ILOILO CITY, Philippines – Her trainers encouraged her to wear running shoes to protect her feet.
However, the 11-year-old Rhea Bullos still preferred to walk barefoot.
"It's as if something is holding my feet back," she told the detective in Hiligaynon.
The athlete from the city of Balasan won five gold medals at various athletics events at the 2019 Iloilo School Sports Council (ISSC) meeting that ended on Friday.
In the Elementary Girls category of this event, she was declared the most visited athlete.
Bullos, who is 4 feet and 11 inches tall, attracted attention because he was walking without shoes.
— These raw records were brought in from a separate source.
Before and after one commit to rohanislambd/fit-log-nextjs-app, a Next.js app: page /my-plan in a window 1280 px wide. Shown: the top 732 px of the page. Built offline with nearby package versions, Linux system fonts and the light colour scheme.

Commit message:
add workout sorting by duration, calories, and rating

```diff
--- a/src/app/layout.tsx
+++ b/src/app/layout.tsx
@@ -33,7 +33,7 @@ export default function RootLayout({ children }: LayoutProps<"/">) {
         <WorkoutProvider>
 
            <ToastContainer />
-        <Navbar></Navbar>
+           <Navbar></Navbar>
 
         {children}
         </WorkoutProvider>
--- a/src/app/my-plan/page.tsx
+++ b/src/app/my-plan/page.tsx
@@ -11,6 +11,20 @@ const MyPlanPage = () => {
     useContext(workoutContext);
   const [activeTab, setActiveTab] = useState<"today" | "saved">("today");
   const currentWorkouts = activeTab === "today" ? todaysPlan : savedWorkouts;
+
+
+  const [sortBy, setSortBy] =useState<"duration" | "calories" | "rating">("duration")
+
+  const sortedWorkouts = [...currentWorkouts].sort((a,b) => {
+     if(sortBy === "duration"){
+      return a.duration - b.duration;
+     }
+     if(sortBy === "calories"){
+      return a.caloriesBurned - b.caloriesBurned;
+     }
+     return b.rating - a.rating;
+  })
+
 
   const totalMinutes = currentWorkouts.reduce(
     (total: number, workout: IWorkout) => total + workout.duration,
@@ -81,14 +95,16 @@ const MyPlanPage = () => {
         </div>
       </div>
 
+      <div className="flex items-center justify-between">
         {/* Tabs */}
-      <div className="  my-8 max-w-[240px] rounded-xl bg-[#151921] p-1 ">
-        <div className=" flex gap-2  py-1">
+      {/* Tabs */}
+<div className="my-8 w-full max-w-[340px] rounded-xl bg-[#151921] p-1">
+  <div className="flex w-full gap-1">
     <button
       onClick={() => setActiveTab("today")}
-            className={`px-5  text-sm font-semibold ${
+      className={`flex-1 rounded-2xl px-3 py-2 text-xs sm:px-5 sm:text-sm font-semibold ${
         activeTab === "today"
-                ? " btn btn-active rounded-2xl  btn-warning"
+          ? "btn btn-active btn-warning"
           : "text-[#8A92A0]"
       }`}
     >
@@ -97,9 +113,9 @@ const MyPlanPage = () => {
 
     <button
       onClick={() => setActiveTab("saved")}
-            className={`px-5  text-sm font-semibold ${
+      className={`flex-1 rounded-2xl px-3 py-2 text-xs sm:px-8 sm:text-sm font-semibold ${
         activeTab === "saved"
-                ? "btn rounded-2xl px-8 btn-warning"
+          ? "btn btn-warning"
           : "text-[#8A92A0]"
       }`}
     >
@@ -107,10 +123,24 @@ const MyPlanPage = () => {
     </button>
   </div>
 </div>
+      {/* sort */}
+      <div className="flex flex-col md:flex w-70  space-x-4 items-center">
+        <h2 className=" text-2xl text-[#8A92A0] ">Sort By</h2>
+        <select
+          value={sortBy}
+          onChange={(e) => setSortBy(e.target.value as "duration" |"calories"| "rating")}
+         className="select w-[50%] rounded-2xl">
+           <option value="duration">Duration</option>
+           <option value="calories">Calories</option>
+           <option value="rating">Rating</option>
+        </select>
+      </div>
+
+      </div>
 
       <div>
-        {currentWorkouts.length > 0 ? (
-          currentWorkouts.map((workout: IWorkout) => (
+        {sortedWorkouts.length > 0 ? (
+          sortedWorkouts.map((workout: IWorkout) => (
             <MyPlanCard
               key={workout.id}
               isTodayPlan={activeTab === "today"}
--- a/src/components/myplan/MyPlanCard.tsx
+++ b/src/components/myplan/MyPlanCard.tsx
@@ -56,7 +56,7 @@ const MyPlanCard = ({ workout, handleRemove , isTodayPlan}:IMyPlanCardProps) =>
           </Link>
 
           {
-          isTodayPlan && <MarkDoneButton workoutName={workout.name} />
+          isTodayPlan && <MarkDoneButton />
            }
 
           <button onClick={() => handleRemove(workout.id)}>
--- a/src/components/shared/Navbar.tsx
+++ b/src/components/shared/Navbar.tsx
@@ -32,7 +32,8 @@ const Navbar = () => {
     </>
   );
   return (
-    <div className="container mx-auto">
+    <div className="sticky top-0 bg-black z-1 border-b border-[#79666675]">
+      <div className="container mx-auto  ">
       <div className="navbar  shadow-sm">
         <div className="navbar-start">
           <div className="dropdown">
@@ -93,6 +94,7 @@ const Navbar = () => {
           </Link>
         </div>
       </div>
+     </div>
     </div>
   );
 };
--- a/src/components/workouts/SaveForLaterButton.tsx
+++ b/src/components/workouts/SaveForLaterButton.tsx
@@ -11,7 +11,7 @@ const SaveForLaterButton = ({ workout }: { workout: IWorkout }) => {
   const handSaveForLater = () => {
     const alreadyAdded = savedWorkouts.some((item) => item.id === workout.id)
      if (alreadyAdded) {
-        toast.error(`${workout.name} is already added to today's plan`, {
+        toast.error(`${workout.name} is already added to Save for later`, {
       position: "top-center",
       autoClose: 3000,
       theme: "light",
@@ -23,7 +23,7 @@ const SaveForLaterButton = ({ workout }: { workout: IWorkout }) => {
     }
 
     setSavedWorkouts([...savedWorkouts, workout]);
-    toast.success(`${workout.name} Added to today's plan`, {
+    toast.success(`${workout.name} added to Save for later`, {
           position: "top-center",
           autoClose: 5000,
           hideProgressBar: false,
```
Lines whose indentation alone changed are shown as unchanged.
Her feet were only protected by a "putos" (envelope or wrapping).
The "putos" is an improvised foot protection that her trainers developed for runners who prefer to run barefoot.
Each foot is wrapped with elastic bandage strips over a strip of sanitary napkin under the sole as a pillow.
Bullos trainer Predirick Valenzuela published a photo of her wearing improvised shoes with the legendary Nike Swoosh pencil on December 9th.
The photo went viral with 638 shares, 341 comments and 1,400 responses, and more than 5,000 comments and 23,300 shares on the Facebook page of a local newspaper that posted the story.
"Rhea says she prefers to run barefoot because she runs faster," said 26-year-old Valenzuela, who herself is a silver medalist in the 4 × 100 meter relay of the 2016 Palarong Pambansa.
Athletes from the Congressional District Sports Association (CDSA) -5 have practiced wearing running shoes with plaster adhesive and a napkin since 2010.
According to Valenzuela, who also wore the same "shoes" as a sprinter, the leucoplast gypsum adhesive "sticks" well even if it is wet and "worn out" several times.
In the photo of Bullos, offers and donations for shoes were made for her and her teammates, including Nike herself.
At SM City, she had the choice between three pairs of shoes and chose the cheapest. The same goes for choosing a bag, says Leone Tiosayco, another Bullos coach.
"We trained hard and only had two days to get used to the rubber track because we are used to walking on dirt roads," said Bullos.
"A lot of potential"
Bullos, the second of three siblings, took part in sprint competitions in physical education. Her class advisor then encouraged her to take part in the CDSA competition in 2018.
However, she could not top this event.
This year she is part of a 10-member girls' sports team at the elementary school, which represents Iloilo's 5th congress district.
"She is still young and trainable and has a lot of potential," said Benedicto Prasas, one of her trainers, in an interview.
Almost everyone in the CDSA-5 basic athletics team (12 boys and 12 girls) uses improvised running shoes because he only had to get along with two pairs of barbed shoes, which was given to them by Iloilo's department.
The department preferred prioritizing their health and wellbeing by providing vitamins and two free meals daily throughout the training month prior to the ISSC.
But a Facebook post was all that was needed to generate goodwill and charity.
Devyn Denton, a US nurse, gathered her friends and colleagues to provide running shoes and socks for the entire CDSA-5, as well as for her eight trainers and six trainers.
Others called Valenzuela and offered cash or benefits in kind
Bullos will get more attention when she attends the Western Visayas Athletic Association Meet next year.
"I want to reach higher matches like the Southeast Asian Games and the Palarong Pambansa," she said, adding that she was inspired by her family.
Bullos & # 39; father, Jerry, is a construction worker and her mother Concepcion, a housewife.
Tiosayco said the coaches would encourage barefoot runners to wear shoes during the competition, especially if the shoes are good.
"I'll try to get used to it," said Bullos.
Don't miss the latest news and information.
Subscribe to INQUIRER PLUS to access The Philippine Daily Inquirer and others over 70 titles. Share up to 5 gadgets, listen to the news, download it at 4:00 a.m. and share articles on social media. Call 896 6000.